# Task to carry out
Every line below that contains "urgente" is to be copied.

(Itemized modification records)
####
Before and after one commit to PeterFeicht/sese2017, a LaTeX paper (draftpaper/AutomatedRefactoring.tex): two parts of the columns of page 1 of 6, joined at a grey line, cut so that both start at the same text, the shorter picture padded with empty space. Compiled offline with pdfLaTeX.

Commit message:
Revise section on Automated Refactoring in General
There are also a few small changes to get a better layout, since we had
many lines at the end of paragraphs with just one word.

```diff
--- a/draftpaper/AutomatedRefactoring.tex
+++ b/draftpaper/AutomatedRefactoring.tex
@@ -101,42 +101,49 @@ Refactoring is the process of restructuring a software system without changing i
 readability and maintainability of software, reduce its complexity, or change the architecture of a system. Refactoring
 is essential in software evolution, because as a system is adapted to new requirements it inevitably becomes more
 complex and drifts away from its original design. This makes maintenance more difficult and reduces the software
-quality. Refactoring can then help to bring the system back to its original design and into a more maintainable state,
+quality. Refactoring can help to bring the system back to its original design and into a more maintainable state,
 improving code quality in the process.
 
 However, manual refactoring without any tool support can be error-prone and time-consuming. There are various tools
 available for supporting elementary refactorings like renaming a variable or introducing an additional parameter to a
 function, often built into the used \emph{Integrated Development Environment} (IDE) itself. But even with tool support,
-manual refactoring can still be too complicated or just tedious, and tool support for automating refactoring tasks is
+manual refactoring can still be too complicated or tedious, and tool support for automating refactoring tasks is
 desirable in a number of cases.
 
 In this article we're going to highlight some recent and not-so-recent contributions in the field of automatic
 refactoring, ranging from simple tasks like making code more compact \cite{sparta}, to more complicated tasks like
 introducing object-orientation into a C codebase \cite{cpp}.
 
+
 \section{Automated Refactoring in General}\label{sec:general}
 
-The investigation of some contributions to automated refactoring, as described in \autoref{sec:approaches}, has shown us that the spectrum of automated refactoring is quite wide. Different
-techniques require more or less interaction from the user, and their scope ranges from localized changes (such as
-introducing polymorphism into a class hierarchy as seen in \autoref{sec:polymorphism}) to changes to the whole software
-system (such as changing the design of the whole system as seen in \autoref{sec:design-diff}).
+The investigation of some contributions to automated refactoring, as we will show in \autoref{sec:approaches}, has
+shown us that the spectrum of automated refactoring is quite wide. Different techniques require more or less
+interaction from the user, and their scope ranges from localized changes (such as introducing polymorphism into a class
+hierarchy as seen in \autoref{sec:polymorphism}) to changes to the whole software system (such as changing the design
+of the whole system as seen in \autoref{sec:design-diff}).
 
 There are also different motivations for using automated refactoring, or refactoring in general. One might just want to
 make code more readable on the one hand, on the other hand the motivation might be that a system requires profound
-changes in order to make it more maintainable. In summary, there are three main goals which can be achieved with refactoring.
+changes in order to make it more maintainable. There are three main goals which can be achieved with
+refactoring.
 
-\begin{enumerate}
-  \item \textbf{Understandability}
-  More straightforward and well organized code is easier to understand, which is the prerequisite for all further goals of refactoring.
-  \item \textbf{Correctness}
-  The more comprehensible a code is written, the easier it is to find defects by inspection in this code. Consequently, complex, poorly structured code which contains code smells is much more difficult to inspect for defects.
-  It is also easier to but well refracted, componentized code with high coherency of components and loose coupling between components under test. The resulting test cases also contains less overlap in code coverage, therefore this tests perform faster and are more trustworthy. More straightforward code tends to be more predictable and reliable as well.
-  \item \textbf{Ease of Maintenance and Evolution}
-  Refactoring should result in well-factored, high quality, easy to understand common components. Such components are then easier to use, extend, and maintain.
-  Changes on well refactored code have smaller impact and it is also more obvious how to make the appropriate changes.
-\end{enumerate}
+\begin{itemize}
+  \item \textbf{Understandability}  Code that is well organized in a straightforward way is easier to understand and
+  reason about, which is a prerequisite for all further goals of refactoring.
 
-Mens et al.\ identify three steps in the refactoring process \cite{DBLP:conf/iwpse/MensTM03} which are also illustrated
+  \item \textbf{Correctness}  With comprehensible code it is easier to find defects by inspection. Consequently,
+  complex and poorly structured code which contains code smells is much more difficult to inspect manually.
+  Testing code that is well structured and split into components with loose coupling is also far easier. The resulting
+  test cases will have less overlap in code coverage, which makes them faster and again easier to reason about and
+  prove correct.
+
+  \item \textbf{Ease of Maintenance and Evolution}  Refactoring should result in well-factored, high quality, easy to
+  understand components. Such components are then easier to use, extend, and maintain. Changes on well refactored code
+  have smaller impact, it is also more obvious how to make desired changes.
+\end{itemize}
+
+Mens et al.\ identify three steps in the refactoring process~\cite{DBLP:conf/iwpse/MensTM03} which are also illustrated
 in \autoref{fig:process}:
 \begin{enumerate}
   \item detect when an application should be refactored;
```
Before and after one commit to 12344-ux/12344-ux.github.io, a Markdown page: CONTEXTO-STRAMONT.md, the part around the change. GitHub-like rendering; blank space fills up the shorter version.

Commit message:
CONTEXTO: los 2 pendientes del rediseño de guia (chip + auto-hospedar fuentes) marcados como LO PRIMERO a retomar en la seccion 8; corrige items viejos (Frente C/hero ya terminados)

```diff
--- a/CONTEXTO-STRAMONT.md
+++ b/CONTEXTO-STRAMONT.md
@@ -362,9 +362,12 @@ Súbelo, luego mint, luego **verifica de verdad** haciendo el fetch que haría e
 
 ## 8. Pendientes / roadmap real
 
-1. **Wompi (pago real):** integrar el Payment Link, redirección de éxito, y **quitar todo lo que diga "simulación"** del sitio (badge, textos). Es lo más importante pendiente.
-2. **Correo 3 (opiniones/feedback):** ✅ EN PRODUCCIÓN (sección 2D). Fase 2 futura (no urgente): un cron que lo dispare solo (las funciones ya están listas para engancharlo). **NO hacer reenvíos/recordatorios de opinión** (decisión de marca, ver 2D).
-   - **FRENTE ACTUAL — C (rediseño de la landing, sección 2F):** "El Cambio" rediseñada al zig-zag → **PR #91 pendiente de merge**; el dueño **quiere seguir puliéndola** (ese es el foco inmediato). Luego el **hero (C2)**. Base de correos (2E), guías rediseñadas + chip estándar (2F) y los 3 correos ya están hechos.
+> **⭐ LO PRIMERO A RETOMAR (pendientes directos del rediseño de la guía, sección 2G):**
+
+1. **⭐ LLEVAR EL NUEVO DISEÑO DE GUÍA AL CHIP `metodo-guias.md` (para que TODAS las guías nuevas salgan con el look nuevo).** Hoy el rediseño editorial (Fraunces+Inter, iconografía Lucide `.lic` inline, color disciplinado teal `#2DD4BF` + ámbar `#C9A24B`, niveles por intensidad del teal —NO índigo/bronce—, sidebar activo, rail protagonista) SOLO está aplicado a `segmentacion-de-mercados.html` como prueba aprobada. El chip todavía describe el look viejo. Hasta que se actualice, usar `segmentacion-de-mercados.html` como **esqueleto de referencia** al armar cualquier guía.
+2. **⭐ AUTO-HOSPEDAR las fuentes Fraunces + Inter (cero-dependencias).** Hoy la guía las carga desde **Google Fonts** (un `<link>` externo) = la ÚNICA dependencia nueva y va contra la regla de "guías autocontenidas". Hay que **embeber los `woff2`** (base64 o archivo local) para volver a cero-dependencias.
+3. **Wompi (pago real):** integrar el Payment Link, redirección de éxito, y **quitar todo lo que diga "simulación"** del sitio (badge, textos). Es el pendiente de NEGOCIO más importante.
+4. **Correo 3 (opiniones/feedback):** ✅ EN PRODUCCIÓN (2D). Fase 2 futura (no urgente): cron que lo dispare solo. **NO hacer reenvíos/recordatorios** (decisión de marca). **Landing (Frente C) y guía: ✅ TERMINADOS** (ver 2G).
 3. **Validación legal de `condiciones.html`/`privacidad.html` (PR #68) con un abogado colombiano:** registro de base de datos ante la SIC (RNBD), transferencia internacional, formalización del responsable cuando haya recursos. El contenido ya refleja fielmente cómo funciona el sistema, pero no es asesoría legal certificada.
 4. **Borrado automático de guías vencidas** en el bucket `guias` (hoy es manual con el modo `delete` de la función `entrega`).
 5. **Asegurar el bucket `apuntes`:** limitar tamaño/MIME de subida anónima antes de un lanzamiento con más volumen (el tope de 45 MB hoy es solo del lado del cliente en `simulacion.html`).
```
####
# Result of the exercise
-2. **Correo 3 (opiniones/feedback):** ✅ EN PRODUCCIÓN (sección 2D). Fase 2 futura (no urgente): un cron que lo dispare solo (las funciones ya están listas para engancharlo). **NO hacer reenvíos/recordatorios de opinión** (decisión de marca, ver 2D).
+4. **Correo 3 (opiniones/feedback):** ✅ EN PRODUCCIÓN (2D). Fase 2 futura (no urgente): cron que lo dispare solo. **NO hacer reenvíos/recordatorios** (decisión de marca). **Landing (Frente C) y guía: ✅ TERMINADOS** (ver 2G).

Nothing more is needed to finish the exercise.